Subjects and methods: This was a retrospective observational study of 200 patients with type 1 diabetes who initiated CSII at a single outpatient clinic in Kingston, ON, Canada between January 1998 and December 2012. Data were collected from 3 months prior to and up to 15 years after initiation of CSII and included glycated hemoglobin (HbA1c) level and demographic factors potentially associated with glycemic control.
Results: Mean age and duration of diabetes at CSII initiation were 35.4 years and 22.4 years, respectively. Mean duration of CSII at the time of analysis was 6 years. Mean HbA1c at initiation of CSII was 8.7% and decreased to a nadir of 7.5% 6 months post-initiation (SD = 1.0) (P < 0.001). This increased over time (range, 7.8-8.2%) but remained lower than the pre-CSII HbA1c (P < 0.001). Shorter duration of diabetes prior to CSII initiation, history of missed appointments, mental illness, and active smoking were predictors of higher HbA1c on CSII. Pre-CSII HbA1c predicted long-term HbA1c on CSII.

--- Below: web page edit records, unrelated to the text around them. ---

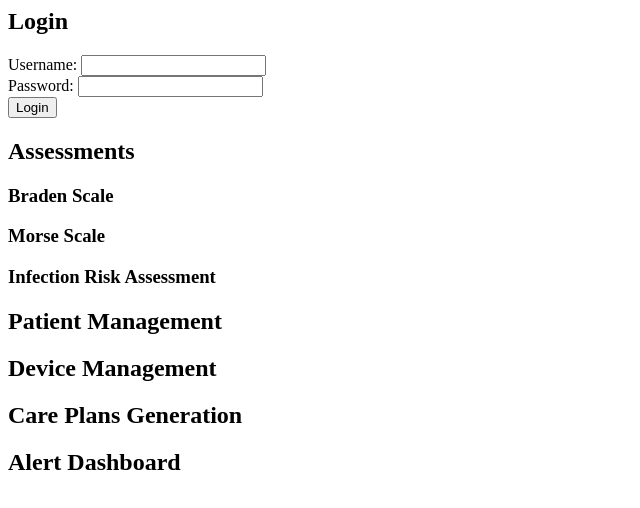
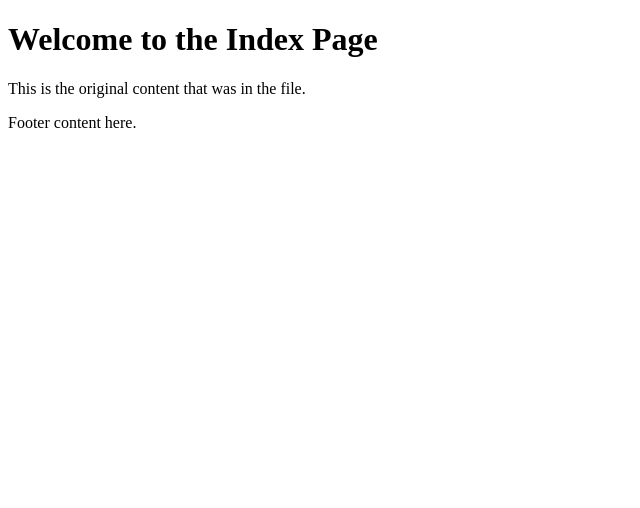
Before and after one commit to zbawab/CMD-PRA, a plain HTML site: page docs/index.html in a window 1280 px wide. Shown: the whole page, without its empty margins (0-640 px from the left). Drawn offline with Linux system fonts and the light colour scheme.

Commit message:
Restore docs/index.html from commit 0df7eda477584d64e6811a6d56cf1af32c0b113b

```diff
--- a/docs/index.html
+++ b/docs/index.html
@@ -1,38 +1,15 @@
+<!DOCTYPE html>
 <html>
 <head>
-    <title>CareRisk Application</title>
-    <link rel="stylesheet" type="text/css" href="styles.css">
-    <script src="app.js"></script>
+    <meta charset="UTF-8">
+    <meta name="viewport" content="width=device-width, initial-scale=1.0">
+    <title>Index Page</title>
 </head>
 <body>
-    <div class="login-form">
-        <h2>Login</h2>
-        <form>
-            <label for="username">Username:</label>
-            <input type="text" id="username" name="username"><br>
-            <label for="password">Password:</label>
-            <input type="password" id="password" name="password"><br>
-            <input type="submit" value="Login">
-        </form>
-    </div>
-    <div class="assessment-tools">
-        <h2>Assessments</h2>
-        <h3>Braden Scale</h3>
-        <h3>Morse Scale</h3>
-        <h3>Infection Risk Assessment</h3>
-    </div>
-    <div class="patient-management">
-        <h2>Patient Management</h2>
-    </div>
-    <div class="device-management">
-        <h2>Device Management</h2>
-    </div>
-    <div class="care-plans">
-        <h2>Care Plans Generation</h2>
-    </div>
-    <div class="alert-dashboard">
-        <h2>Alert Dashboard</h2>
-        <!-- CSS colors and styling apply here -->
-    </div>
+    <h1>Welcome to the Index Page</h1>
+    <p>This is the original content that was in the file.</p>
+    <footer>
+        <p>Footer content here.</p>
+    </footer>
 </body>
 </html>
```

Conclusions: The data demonstrate that in a clinic setting, patients on CSII maintain lower HbA1c values over a 1-10-year period compared with pre-CSII values. Poor pre-CSII HbA1c, history of missed appointments, mental illness, and active smoking are predictors of those less likely to achieve an HbA1c target of ≤ 7.0%.